"Same old ticking world," said Underhill. "Nothing to report. No wonder they didn't develop the pin-set until they began to planoform. Down here with the hot sun around us, it feels so good and so quiet. You can feel everything spinning and turning. It's nice and sharp and compact. It's sort of like sitting around home."
Woodley grunted. He was not much given to flights of fantasy.
Undeterred, Underhill went on, "It must have been pretty good to have been an ancient man. I wonder why they burned up their world with war. They didn't have to planoform. They didn't have to go out to earn their livings among the stars. They didn't have to dodge the rats or play the game. They couldn't have invented pinlighting because they didn't have any need of it, did they, Woodley?"

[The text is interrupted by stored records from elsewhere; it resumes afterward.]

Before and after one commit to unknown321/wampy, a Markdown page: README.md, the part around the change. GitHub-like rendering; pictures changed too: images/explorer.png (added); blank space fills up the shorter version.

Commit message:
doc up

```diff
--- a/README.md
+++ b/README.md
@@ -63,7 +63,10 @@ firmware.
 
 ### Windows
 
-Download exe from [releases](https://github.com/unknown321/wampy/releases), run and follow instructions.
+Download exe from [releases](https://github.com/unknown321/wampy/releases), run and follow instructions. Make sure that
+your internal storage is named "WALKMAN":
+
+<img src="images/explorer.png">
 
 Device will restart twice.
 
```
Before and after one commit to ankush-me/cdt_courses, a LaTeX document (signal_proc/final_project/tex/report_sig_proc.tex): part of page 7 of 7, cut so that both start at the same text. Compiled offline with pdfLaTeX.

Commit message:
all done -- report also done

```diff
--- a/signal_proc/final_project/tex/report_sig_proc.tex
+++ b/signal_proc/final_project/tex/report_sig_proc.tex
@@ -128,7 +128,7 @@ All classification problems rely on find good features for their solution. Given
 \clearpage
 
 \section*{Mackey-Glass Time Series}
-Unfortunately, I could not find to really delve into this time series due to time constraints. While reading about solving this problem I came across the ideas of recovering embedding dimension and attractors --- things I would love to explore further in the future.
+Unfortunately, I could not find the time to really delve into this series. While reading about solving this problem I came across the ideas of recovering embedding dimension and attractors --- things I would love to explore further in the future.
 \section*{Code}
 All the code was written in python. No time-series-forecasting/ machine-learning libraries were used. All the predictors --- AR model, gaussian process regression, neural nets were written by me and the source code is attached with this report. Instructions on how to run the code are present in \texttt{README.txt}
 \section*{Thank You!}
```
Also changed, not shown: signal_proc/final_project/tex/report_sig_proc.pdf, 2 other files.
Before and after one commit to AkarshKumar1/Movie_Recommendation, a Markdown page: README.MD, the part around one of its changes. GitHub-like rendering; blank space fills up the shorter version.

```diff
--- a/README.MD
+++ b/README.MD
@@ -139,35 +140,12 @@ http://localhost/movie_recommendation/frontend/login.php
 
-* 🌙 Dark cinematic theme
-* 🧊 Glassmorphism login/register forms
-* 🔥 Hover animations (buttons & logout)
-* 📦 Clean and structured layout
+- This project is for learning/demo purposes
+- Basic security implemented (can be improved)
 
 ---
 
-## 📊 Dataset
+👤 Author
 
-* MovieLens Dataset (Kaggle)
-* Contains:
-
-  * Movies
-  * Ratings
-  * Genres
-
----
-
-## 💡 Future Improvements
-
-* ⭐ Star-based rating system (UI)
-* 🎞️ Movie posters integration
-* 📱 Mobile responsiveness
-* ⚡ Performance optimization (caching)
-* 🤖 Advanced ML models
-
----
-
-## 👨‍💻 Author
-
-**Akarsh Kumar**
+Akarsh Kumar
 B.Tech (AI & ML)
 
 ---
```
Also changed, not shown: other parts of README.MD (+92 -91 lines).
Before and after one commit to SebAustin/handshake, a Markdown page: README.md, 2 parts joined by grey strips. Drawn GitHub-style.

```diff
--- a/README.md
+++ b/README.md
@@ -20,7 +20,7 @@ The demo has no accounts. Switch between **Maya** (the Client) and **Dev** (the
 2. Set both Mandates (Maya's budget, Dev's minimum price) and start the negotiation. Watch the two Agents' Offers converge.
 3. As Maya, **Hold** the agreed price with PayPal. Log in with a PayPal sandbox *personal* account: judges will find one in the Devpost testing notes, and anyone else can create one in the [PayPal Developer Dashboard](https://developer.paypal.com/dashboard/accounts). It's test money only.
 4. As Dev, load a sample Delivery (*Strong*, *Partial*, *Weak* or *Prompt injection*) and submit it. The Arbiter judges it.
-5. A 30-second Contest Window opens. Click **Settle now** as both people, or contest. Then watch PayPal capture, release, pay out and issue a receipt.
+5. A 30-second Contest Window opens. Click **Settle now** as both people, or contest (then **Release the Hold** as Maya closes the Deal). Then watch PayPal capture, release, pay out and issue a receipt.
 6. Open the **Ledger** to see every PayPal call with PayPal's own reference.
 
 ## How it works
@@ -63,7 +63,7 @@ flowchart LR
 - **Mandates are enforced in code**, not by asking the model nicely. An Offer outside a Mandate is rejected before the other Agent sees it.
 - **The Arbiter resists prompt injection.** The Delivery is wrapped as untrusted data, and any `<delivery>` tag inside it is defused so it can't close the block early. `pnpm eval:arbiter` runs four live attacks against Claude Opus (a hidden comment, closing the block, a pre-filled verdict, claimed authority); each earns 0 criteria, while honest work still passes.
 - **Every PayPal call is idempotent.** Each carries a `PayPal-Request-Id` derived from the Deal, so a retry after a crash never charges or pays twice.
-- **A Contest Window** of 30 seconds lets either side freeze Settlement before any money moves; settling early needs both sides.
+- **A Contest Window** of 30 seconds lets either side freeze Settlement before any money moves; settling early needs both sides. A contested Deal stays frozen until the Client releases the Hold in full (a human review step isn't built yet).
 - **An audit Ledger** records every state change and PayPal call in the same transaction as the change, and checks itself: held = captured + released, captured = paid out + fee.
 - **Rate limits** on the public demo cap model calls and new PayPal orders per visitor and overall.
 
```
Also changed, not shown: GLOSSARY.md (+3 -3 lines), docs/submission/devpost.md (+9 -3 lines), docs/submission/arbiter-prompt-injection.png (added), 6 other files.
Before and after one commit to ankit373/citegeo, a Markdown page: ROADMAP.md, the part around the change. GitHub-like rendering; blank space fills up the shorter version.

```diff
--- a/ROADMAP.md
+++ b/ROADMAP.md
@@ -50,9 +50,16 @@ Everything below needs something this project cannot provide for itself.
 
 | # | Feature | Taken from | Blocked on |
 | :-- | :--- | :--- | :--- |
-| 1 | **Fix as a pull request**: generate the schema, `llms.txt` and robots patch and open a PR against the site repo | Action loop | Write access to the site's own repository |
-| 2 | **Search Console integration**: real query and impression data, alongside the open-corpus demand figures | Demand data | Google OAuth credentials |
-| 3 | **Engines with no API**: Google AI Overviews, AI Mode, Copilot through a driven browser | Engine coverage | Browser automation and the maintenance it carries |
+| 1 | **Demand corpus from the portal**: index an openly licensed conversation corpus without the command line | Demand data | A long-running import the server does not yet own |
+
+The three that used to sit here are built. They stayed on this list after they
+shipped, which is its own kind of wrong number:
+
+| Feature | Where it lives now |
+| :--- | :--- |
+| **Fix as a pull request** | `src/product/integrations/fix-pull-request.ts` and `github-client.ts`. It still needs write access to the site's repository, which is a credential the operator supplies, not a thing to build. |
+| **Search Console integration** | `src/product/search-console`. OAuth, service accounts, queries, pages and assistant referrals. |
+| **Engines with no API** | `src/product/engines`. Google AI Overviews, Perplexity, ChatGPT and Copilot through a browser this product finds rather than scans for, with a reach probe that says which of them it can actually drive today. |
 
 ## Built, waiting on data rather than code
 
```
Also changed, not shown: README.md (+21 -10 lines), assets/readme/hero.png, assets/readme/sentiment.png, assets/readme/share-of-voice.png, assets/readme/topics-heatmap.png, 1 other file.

Woodley grunted, "Uh-huh." Woodley was twenty-six years old and due to retire in one more year. He already had a farm picked out. He had gotten through ten years of hard work pinlighting with the best of them. He had kept his sanity by not thinking very much about his job, meeting the strains of the task whenever he had to meet them and thinking nothing more about his duties until the next emergency arose.
Woodley never made a point of getting popular among the partners. None of the partners liked him very much. Some of them even resented him. He was suspected of thinking ugly thoughts of the partners on occasion, but since none of the partners ever thought a complaint in articulate form, the other pinlighters and the chiefs of the Instrumentality left him alone.
Underhill was still full of the wonder of their job. Happily he babbled on, "What does happen to us when we planoform? Do you think it's sort of like dying? Did you ever see anybody who had his soul pulled out?"